Genetic signatures of a demographic collapse in a large-bodied forest dwelling primate (Mandrillus leucophaeus)
Article first published online: 10 FEB 2012
© 2011 The Authors. MicrobiologyOpen published by Blackwell Publishing Ltd.
This is an open access article under the terms of the Creative Commons Attribution-NonCommercial License, which permits use, distribution and reproduction in any medium, provided the original work is properly cited and is not used for commercial purposes.
Ecology and Evolution
Volume 2, Issue 3, pages 550–561, March 2012
How to Cite
Ting, N., Astaras, C., Hearn, G., Honarvar, S., Corush, J., Burrell, A. S., Phillips, N., Morgan, B. J., Gadsby, E. L., Raaum, R. and Roos, C. (2012), Genetic signatures of a demographic collapse in a large-bodied forest dwelling primate (Mandrillus leucophaeus). Ecology and Evolution, 2: 550–561. doi: 10.1002/ece3.98
- Issue published online: 12 MAR 2012
- Article first published online: 10 FEB 2012
- Received: 09 September 2011; Revised: 29 November 2011; Approved: 29 November 2011
- Bayesian Skyline Plot;

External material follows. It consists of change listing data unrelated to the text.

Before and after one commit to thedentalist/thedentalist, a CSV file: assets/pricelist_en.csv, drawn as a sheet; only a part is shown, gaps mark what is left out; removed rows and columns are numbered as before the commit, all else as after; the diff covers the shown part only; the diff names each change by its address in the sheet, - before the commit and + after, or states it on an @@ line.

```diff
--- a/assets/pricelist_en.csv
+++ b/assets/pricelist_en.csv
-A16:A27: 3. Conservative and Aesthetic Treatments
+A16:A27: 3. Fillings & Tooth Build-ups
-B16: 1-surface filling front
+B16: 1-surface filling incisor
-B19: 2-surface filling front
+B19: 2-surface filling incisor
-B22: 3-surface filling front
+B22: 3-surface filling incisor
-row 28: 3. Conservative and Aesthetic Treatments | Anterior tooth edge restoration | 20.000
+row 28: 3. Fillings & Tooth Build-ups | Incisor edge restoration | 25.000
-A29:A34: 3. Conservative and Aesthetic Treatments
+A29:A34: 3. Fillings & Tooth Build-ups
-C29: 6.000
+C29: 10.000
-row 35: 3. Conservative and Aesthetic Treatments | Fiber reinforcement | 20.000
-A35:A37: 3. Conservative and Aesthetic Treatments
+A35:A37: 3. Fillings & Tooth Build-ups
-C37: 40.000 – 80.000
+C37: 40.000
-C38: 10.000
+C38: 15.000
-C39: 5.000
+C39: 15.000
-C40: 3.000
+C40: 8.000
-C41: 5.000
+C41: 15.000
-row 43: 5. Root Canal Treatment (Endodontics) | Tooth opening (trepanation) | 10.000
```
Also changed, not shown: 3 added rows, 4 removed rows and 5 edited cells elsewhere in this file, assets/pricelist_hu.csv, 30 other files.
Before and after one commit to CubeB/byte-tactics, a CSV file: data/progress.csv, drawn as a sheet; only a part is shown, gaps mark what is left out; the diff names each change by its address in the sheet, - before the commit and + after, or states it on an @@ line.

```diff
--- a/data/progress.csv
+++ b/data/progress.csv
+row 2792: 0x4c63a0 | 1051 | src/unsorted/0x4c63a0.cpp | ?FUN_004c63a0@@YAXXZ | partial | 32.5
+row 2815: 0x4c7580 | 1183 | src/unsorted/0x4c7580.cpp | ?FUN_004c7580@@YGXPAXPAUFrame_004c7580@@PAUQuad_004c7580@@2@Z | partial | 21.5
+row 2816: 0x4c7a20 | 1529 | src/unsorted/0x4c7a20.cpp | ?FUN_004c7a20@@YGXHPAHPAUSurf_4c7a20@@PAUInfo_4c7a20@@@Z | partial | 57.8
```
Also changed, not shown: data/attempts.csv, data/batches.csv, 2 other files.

- climate change;
- Cross-Sanaga-Bioko forests;
It is difficult to predict how current climate change will affect wildlife species adapted to a tropical rainforest environment. Understanding how population dynamics fluctuated in such species throughout periods of past climatic change can provide insight into this issue. The drill (Mandrillus leucophaeus) is a large-bodied rainforest adapted mammal found in West Central Africa. In the middle of this endangered monkey's geographic range is Lake Barombi Mbo, which has a well-documented palynological record of environmental change that dates to the Late Pleistocene. We used a Bayesian coalescent-based framework to analyze 2,076 base pairs of mitochondrial DNA across wild drill populations to infer past changes in female effective population size since the Late Pleistocene. Our results suggest that the drill underwent a nearly 15-fold demographic collapse in female effective population size that was most prominent during the Mid Holocene (approximately 3-5 Ka). This time period coincides with a period of increased dryness and seasonality across Africa and a dramatic reduction in forest coverage at Lake Barombi Mbo. We believe that these changes in climate and forest coverage were the driving forces behind the drill population decline. Furthermore, the warm temperatures and increased aridity of the Mid Holocene are potentially analogous to current and future conditions faced by many tropical rainforest communities. In order to prevent future declines in population size in rainforest-adapted species such as the drill, large tracts of forest should be protected to both preserve habitat and prevent forest loss through aridification.